Summer will be upon us soon, and with that, the treasure of summer nights.

Cooling temperatures, slowly retreating sunlight. A symphony of crickets and peepers. Unless if you’re homeless and go to New Horizons shelter to sleep. No summer night for you.

You have to sign in by 6:30 p.m. You get your last smoke at 7:30 p.m. In bed by 8 p.m. And lights out — even if the sun doesn’t cooperate — by 8:30 p.m.

“How can you tell a 59-year-old man he’s got to be in bed by 8 o’clock at night?” said Jack McLan. A one-time homeless man, McLan credits New Horizons with getting him on his feet, and he volunteers there at times. Still, he chafes over some of the rules.

“It’s worse than jail,” he said.

Clearly, that is the sentiment among many of the hardcore homeless in this city who are living in camps or sleeping on downtown streets.

Some are comfortable outside, said Michelle Duguay, a formerly homeless person who runs the organization New Hampshire Homeless Outreach.

Others have mental health reasons for avoiding the shelter. And some have had run-ins with the staff, she said.

And then, there are the rules:

• Wake up at 5 a.m.

• Consent to random searches of your bags.

• See a caseworker after your third night.

• Save half the income from your job (and New Horizons is the bank).

• No physical contact, not even a hug.

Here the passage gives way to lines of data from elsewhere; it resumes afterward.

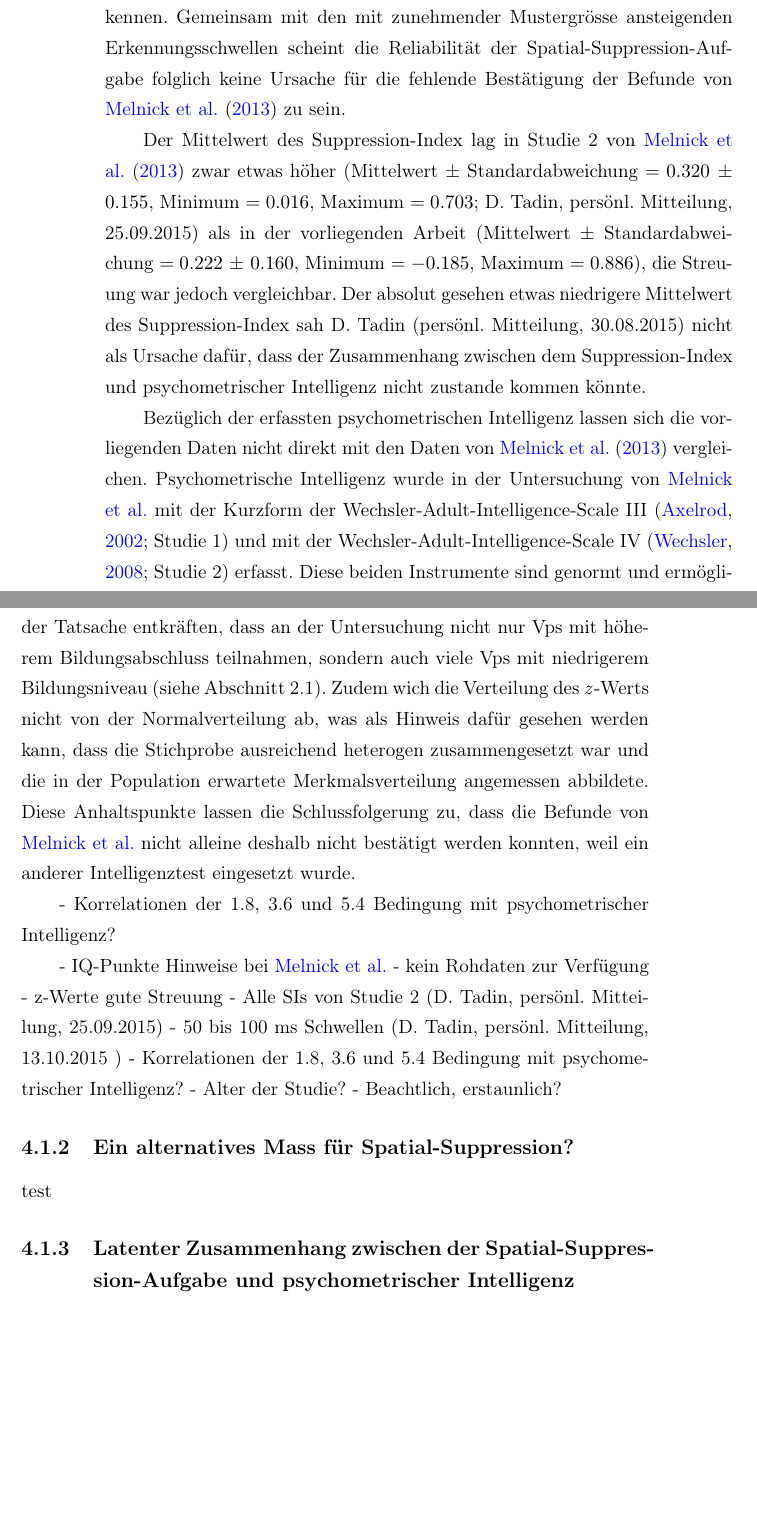
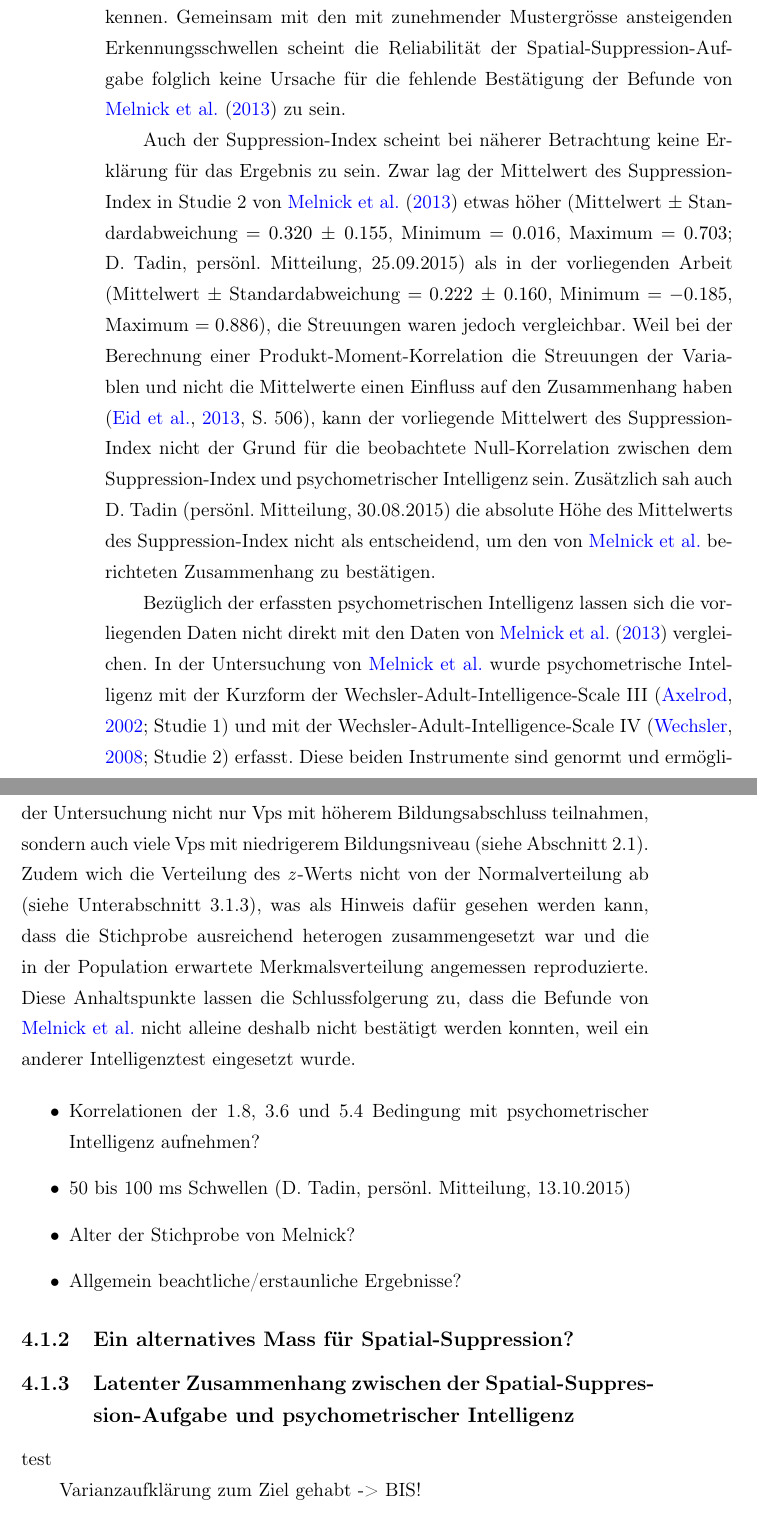
Before and after one commit to pipomas/PhD_thesis, a LaTeX thesis (diss.tex): two parts of pages 96 and 97 of 127, joined at a grey line, cut so that both start at the same text, the shorter picture padded with empty space. Compiled offline with pdfLaTeX.

Commit message:
edited "Bestätigung der Befunde?"

```diff
--- a/diss.tex
+++ b/diss.tex
@@ -2966,32 +2966,34 @@ Welche Gründe könnten für die widersprüchlichen Ergebnisse verantwortlich se
 Die Erkennungsschwellen der \gls{ssauf} wiesen wie bei \citeauthor{Melnick2013} (\citeyear{Melnick2013}; $r_{tt} = .99$) sehr hohe Splithalf-Reliabilitäten auf ($r_{tt} = .96$). Die Erkennungsschwellen haben somit sehr genau die Zeitdauer erfasst, die benötigt wurde um die Bewegungsrichtung korrekt zu erkennen.
 Gemeinsam mit den mit zunehmender Mustergrösse ansteigenden Erkennungsschwellen scheint die Reliabilität der \gls{ssauf} folglich keine Ursache für die fehlende Bestätigung der Befunde von \citet{Melnick2013} zu sein.
 
-Der Mittelwert des \gls{si} lag in Studie 2 von \citet{Melnick2013} zwar etwas höher (Mittelwert $\pm$ Standardabweichung $=0.320\,\pm\,0.155$, Minimum $=0.016$, Maximum $=0.703$; D. Tadin, persönl. Mitteilung, 25.09.2015) als in der vorliegenden Arbeit (Mittelwert $\pm$ Standardabweichung $=0.222\,\pm\,0.160$, Minimum $= -0.185$, Maximum $= 0.886$), die Streuung war jedoch vergleichbar. Der absolut gesehen etwas niedrigere Mittelwert des \gls{si} sah D. Tadin (persönl. Mitteilung, 30.08.2015) nicht als Ursache dafür, dass der Zusammenhang zwischen dem \gls{si} und psychometrischer Intelligenz nicht zustande kommen könnte.
-
-Bezüglich der erfassten psychometrischen Intelligenz lassen sich die vorliegenden Daten nicht direkt mit den Daten von \citet{Melnick2013} vergleichen. Psychometrische Intelligenz wurde in der Untersuchung von \citeauthor{Melnick2013} mit der Kurzform der Wechsler-Adult-Intelligence-Scale III (\citealp{Axelrod2002}; Studie 1) und mit der Wechsler-Adult-In\-tell\-igence-Scale IV (\citealp{Wechsler2008}; Studie 2) erfasst. Diese beiden Instrumente sind genormt und ermöglichen eine Bestimmung von IQ-Punkten. In der vorliegenden Arbeit wurde zur Erfassung der psychometrischen Intelligenz eine modifizierte Kurzversion des \gls{bist}s eingesetzt (siehe \autoref{sec:Erfassung_der_psychometrischen_Intelligenz}). Weil für diese modifizierte Kurzversion keine Normen bestehen, konnten keine IQ-Punkte bestimmt werden. Als Alternative zu IQ-Punkten wurden deshalb in der vorliegenden Arbeit als Mass für psychometrische Intelligenz alle vorgelegten \textit{z}-standardisierten Subtests gemittelt. Damit liess sich für jede \glspl{vp} ein \textit{z}-standardisiertes Mittel (ein \gls{zwert}) ihrer Leistung bestimmen. Dieser \gls{zwert} lieferte jedoch keine Informationen darüber, ob die vorliegende Stichprobe im Durchschnitt eher niedrig-, mittel- oder hochintelligent war. Diese Ungewissheit liess sich mit der Tatsache entkräften, dass an der Untersuchung nicht nur \glspl{vp} mit höherem Bildungsabschluss teilnahmen, sondern auch viele \glspl{vp} mit niedrigerem Bildungsniveau (siehe \autoref{sec:Stichprobe}).
-Zudem wich die Verteilung des \gls{zwert}s nicht von der Normalverteilung ab, was als Hinweis dafür gesehen werden kann, dass die Stichprobe ausreichend heterogen zusammengesetzt war und die in der Population erwartete Merkmalsverteilung angemessen abbildete. Diese Anhaltspunkte lassen die Schlussfolgerung zu, dass die Befunde von \citeauthor{Melnick2013} nicht alleine deshalb nicht bestätigt werden konnten, weil ein anderer Intelligenztest eingesetzt wurde.
-
-- Korrelationen der 1.8, 3.6 und 5.4 Bedingung mit psychometrischer Intelligenz?
-
-
-- IQ-Punkte Hinweise bei \citeauthor{Melnick2013}
-- kein Rohdaten zur Verfügung
-- z-Werte gute Streuung
-- Alle SIs von Studie 2 (D. Tadin, persönl. Mitteilung, 25.09.2015)
-- 50 bis 100 ms Schwellen (D. Tadin, persönl. Mitteilung, 13.10.2015 )
-- Korrelationen der 1.8, 3.6 und 5.4 Bedingung mit psychometrischer Intelligenz?
-- Alter der Studie?
-- Beachtlich, erstaunlich?
+Auch der \gls{si} scheint bei näherer Betrachtung keine Erklärung für das Ergebnis zu sein. Zwar lag der Mittelwert des \gls{si} in Studie 2 von \citet{Melnick2013} etwas höher (Mittelwert $\pm$ Standardabweichung $=0.320\,\pm\,0.155$, Minimum $=0.016$, Maximum $=0.703$; D. Tadin, persönl. Mitteilung, 25.09.2015) als in der vorliegenden Arbeit (Mittelwert $\pm$ Standardabweichung $=0.222\,\pm\,0.160$, Minimum $= -0.185$, Maximum $= 0.886$), die Streuungen waren jedoch vergleichbar.
+Weil bei der Berechnung einer Produkt-Moment-Korrelation die Streuungen der Variablen und nicht die Mittelwerte einen Einfluss auf den Zusammenhang haben \citep[S. 506]{Eid2013}, kann der vorliegende Mittelwert des \gls{si} nicht der Grund für die beobachtete Null-Korrelation zwischen dem \gls{si} und psychometrischer Intelligenz sein. Zusätzlich sah auch D. Tadin (persönl. Mitteilung, 30.08.2015) die absolute Höhe des Mittelwerts des \gls{si} nicht als entscheidend, um den von \citeauthor{Melnick2013} berichteten Zusammenhang zu bestätigen.
+
+Bezüglich der erfassten psychometrischen Intelligenz lassen sich die vorliegenden Daten nicht direkt mit den Daten von \citet{Melnick2013} vergleichen. In der Untersuchung von \citeauthor{Melnick2013} wurde psychometrische Intelligenz mit der Kurzform der Wechsler-Adult-Intelligence-Scale III (\citealp{Axelrod2002}; Studie 1) und mit der Wechsler-Adult-In\-tell\-igence-Scale IV (\citealp{Wechsler2008}; Studie 2) erfasst. Diese beiden Instrumente sind genormt und ermöglichen eine Bestimmung von IQ-Punkten. In der vorliegenden Arbeit wurde zur Erfassung der psychometrischen Intelligenz eine modifizierte Kurzversion des \gls{bist}s eingesetzt (siehe \autoref{sec:Erfassung_der_psychometrischen_Intelligenz}). Weil für diese modifizierte Kurzversion keine Normen bestehen, konnten keine IQ-Punkte bestimmt werden. Als Alternative zu IQ-Punkten wurden deshalb als Mass für psychometrische Intelligenz alle vorgelegten \textit{z}-standardisierten Subtests gemittelt. Damit liess sich für jede \glspl{vp} ein \textit{z}-standardisiertes Mittel (ein \gls{zwert}) ihrer Leistung bestimmen. Dieser \gls{zwert} lieferte jedoch keine Informationen darüber, ob die vorliegende Stichprobe im Durchschnitt eher niedrig-, mittel- oder hochintelligent war. Diese Ungewissheit liess sich mit der Tatsache entkräften, dass an der Untersuchung nicht nur \glspl{vp} mit höherem Bildungsabschluss teilnahmen, sondern auch viele \glspl{vp} mit niedrigerem Bildungsniveau (siehe \autoref{sec:Stichprobe}).
+Zudem wich die Verteilung des \gls{zwert}s nicht von der Normalverteilung ab (siehe \autoref{subsec:BIS-Test}), was als Hinweis dafür gesehen werden kann, dass die Stichprobe ausreichend heterogen zusammengesetzt war und die in der Population erwartete Merkmalsverteilung angemessen reproduzierte. Diese Anhaltspunkte lassen die Schlussfolgerung zu, dass die Befunde von \citeauthor{Melnick2013} nicht alleine deshalb nicht bestätigt werden konnten, weil ein anderer Intelligenztest eingesetzt wurde.
+
+
+\begin{itemize}
+	\item Korrelationen der 1.8, 3.6 und 5.4 Bedingung mit psychometrischer Intelligenz aufnehmen?
+	\item 50 bis 100 ms Schwellen (D. Tadin, persönl. Mitteilung, 13.10.2015)
+	\item Alter der Stichprobe von Melnick?
+	\item Allgemein beachtliche/erstaunliche Ergebnisse?
+\end{itemize}
 
 
 
 \subsection{Ein alternatives Mass für Spatial-Suppression?}
 
+
+
+
+
+
+\subsection{Latenter Zusammenhang zwischen der Spatial-Sup\-pres\-sion-Auf\-gabe und psychometrischer Intelligenz}
+
 test
 
-\subsection{Latenter Zusammenhang zwischen der Spatial-Sup\-pres\-sion-Auf\-gabe und psychometrischer Intelligenz}
-
-test
+Varianzaufklärung zum Ziel gehabt -> BIS!
 
 \subsection{Fixed-Links-Modell der Spatial-Suppression-Aufgabe}
 
```
Also changed, not shown: diss.pdf, diss.tex (6 more changed lines).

• No spending money frivolously or getting arrested for drugs.

• No fighting, threatening behavior, drugs or alcohol, weapons.

• No talking to volunteers who help at the soup kitchen.

• And no changing your T-shirt in the sleeping area if that means a bare chest.

I’m sure New Horizons can justify every rule (and there are even more). But balance the rules with the proliferation of homeless camps in the city.

The camps are filled with people who — whether mentally ill, drug addicts, petty criminals or just poor — don’t, or can’t, follow rules well.

I asked Maureen Beauregard, the new boss of New Horizons, about the rules, especially the summer night rule.

“I hear what you’re saying. On a personal level, I hear what you’re saying,” she said about the curfew.

But Families in Transition, the agency that started running New Horizons in January, won’t be changing any long-standing rules right away.

“We’re only in our fifth month,” said Beauregard, president of Families in Transition (FiT). She said FiT will make changes eventually but is doing its homework before doing so. That includes travel to California and Utah to review other shelters, researching best practices, tapping shelter guests for their ideas, and even empowering them to come up with changes.

It will also involve solutions for “people living at the river bank,” she said.

One of them is Lisa Anne Hampton.

Hampton, 55, was arrested March 22 at New Horizons. According to police reports, she did not leave when ordered out by New Horizons manager Wayne Jacques. Police reports say she came by asking for food. (The time of the arrest, 4:51 p.m., matches up with the hour the soup kitchen is open.)

Hampton said she only wanted to use the bathroom.

Jacques “told Hampton many times that they did not want her there today and she was not allowed in,” reads the police report.

“I did nothing to break the law or the rules of the shelter,” Hampton said this week. “Why was I not allowed? I was homeless. I was hungry.”

If anything, Hampton is flamboyant. She often wears elaborate costume jewelry and coordinated dresses and hats and lipstick.

She recognizes most street people and renders a strong hug and an enthusiastic “Hello” with her sing-song voice.

Her disposition is matched by blue eyes that have the tint of a morning sky. She talks non-stop about her Christian faith, her abusive ex-husband, her former run-ins with the law, the camp where she lives. It would be impossible for her to follow another rule of the shelter — to eat quietly and leave as quickly as possible.

When Hampton showed up in court for a hearing last week, her public defender told Hampton she wanted her to be tested for competency.

She refused and said she wants to fire the defender.

“These are taxpayer dollars at work — a court, public defender, a forensic psychologist,” she said.

I can’t get an answer about why New Horizons ordered Hampton out. McLan said he was there at the time, and Hampton was causing no trouble. I supplied her arrest paperwork to FiT, but Beauregard said it would be wrong to talk about clients.

Hampton could be on one of two lists of people banned from the shelter. One list, my shelter sources tell me, is termed the eviction list, and people can get back if they meet with their social worker and promise to behave.

Another is a formal no-trespass list, which involves the police being notified. Police spokesman Lt. Brian O’Keefe said he cannot access the list without a name of the person asked not to return.

Beauregard would not tell me how many people are on either list. She also won’t answer questions about how many New Horizons staff have left since the merger/takeover. My sources say it’s at least four out of the 30. Beauregard would not confirm that. In it’s latest tax filings, the organization received $2 million in government funding and $540,000 in donations.

“We really want to focus on the things we are doing moving forward,” Beauregard said. “We don’t think New Horizons is broken.”

Mark Hayward’s City Matters appears Saturdays in the New Hampshire Union Leader and UnionLeader.com. He can be reached at mhayward@unionleader.com.